> **WHAT TO DO**: All of the entries are to be printed exactly as they appear.

> **INPUT DATA**:

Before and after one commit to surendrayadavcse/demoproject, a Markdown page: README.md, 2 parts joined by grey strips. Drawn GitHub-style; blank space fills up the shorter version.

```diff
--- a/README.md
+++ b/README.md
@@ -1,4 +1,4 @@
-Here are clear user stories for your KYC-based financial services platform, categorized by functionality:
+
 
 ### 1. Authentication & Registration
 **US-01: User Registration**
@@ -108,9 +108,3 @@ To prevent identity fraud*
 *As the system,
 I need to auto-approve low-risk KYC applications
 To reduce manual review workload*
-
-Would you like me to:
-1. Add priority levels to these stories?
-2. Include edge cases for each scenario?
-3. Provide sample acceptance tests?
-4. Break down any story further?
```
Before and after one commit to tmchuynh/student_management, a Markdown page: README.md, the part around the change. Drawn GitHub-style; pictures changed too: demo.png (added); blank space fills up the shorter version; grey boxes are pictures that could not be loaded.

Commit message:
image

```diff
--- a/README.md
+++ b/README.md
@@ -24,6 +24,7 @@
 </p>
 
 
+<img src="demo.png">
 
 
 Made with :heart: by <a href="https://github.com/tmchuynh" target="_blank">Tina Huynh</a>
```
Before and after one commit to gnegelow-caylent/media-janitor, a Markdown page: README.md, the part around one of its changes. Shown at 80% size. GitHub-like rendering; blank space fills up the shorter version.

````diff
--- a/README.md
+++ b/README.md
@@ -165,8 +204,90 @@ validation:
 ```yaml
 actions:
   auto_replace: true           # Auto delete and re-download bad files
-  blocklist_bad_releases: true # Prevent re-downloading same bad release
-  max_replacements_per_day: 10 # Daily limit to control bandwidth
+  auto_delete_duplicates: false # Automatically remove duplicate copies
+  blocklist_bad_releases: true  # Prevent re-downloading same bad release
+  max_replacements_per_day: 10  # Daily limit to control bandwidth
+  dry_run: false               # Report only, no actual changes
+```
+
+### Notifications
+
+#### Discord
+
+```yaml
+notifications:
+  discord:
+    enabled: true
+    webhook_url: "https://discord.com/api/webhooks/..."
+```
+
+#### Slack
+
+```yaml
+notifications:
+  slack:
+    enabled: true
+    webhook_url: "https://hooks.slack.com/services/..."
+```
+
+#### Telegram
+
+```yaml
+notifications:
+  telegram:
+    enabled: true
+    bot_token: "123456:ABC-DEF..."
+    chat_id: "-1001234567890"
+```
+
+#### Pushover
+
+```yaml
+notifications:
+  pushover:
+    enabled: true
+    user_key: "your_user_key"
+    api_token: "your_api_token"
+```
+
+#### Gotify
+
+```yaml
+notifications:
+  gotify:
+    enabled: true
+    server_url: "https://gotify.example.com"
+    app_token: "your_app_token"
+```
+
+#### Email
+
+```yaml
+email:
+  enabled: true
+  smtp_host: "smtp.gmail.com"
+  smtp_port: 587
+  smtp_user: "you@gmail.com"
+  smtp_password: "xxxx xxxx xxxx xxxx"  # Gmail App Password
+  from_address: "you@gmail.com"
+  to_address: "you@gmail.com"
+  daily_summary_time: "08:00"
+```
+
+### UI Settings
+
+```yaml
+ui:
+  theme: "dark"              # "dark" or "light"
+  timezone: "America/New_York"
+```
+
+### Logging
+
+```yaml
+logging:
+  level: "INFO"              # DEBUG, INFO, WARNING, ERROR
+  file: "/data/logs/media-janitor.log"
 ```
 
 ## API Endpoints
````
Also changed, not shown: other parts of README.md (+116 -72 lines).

> **ANSWER TO THE PROBLEM**:
Before and after one commit to surendrayadavcse/demoproject, a Markdown page: README.md, 2 parts joined by grey strips. Drawn GitHub-style; blank space fills up the shorter version.

```diff
--- a/README.md
+++ b/README.md
@@ -1,4 +1,4 @@
-Here are clear user stories for your KYC-based financial services platform, categorized by functionality:
+
 
 ### 1. Authentication & Registration
 **US-01: User Registration**
@@ -108,9 +108,3 @@ To prevent identity fraud*
 *As the system,
 I need to auto-approve low-risk KYC applications
 To reduce manual review workload*
-
-Would you like me to:
-1. Add priority levels to these stories?
-2. Include edge cases for each scenario?
-3. Provide sample acceptance tests?
-4. Break down any story further?
```
Before and after one commit to tmchuynh/student_management, a Markdown page: README.md, the part around the change. Drawn GitHub-style; pictures changed too: demo.png (added); blank space fills up the shorter version; grey boxes are pictures that could not be loaded.

Commit message:
image

```diff
--- a/README.md
+++ b/README.md
@@ -24,6 +24,7 @@
 </p>
 
 
+<img src="demo.png">
 
 
 Made with :heart: by <a href="https://github.com/tmchuynh" target="_blank">Tina Huynh</a>
```
Before and after one commit to gnegelow-caylent/media-janitor, a Markdown page: README.md, the part around one of its changes. Shown at 80% size. GitHub-like rendering; blank space fills up the shorter version.

````diff
--- a/README.md
+++ b/README.md
@@ -165,8 +204,90 @@ validation:
 ```yaml
 actions:
   auto_replace: true           # Auto delete and re-download bad files
-  blocklist_bad_releases: true # Prevent re-downloading same bad release
-  max_replacements_per_day: 10 # Daily limit to control bandwidth
+  auto_delete_duplicates: false # Automatically remove duplicate copies
+  blocklist_bad_releases: true  # Prevent re-downloading same bad release
+  max_replacements_per_day: 10  # Daily limit to control bandwidth
+  dry_run: false               # Report only, no actual changes
+```
+
+### Notifications
+
+#### Discord
+
+```yaml
+notifications:
+  discord:
+    enabled: true
+    webhook_url: "https://discord.com/api/webhooks/..."
+```
+
+#### Slack
+
+```yaml
+notifications:
+  slack:
+    enabled: true
+    webhook_url: "https://hooks.slack.com/services/..."
+```
+
+#### Telegram
+
+```yaml
+notifications:
+  telegram:
+    enabled: true
+    bot_token: "123456:ABC-DEF..."
+    chat_id: "-1001234567890"
+```
+
+#### Pushover
+
+```yaml
+notifications:
+  pushover:
+    enabled: true
+    user_key: "your_user_key"
+    api_token: "your_api_token"
+```
+
+#### Gotify
+
+```yaml
+notifications:
+  gotify:
+    enabled: true
+    server_url: "https://gotify.example.com"
+    app_token: "your_app_token"
+```
+
+#### Email
+
+```yaml
+email:
+  enabled: true
+  smtp_host: "smtp.gmail.com"
+  smtp_port: 587
+  smtp_user: "you@gmail.com"
+  smtp_password: "xxxx xxxx xxxx xxxx"  # Gmail App Password
+  from_address: "you@gmail.com"
+  to_address: "you@gmail.com"
+  daily_summary_time: "08:00"
+```
+
+### UI Settings
+
+```yaml
+ui:
+  theme: "dark"              # "dark" or "light"
+  timezone: "America/New_York"
+```
+
+### Logging
+
+```yaml
+logging:
+  level: "INFO"              # DEBUG, INFO, WARNING, ERROR
+  file: "/data/logs/media-janitor.log"
 ```
 
 ## API Endpoints
````
Also changed, not shown: other parts of README.md (+116 -72 lines).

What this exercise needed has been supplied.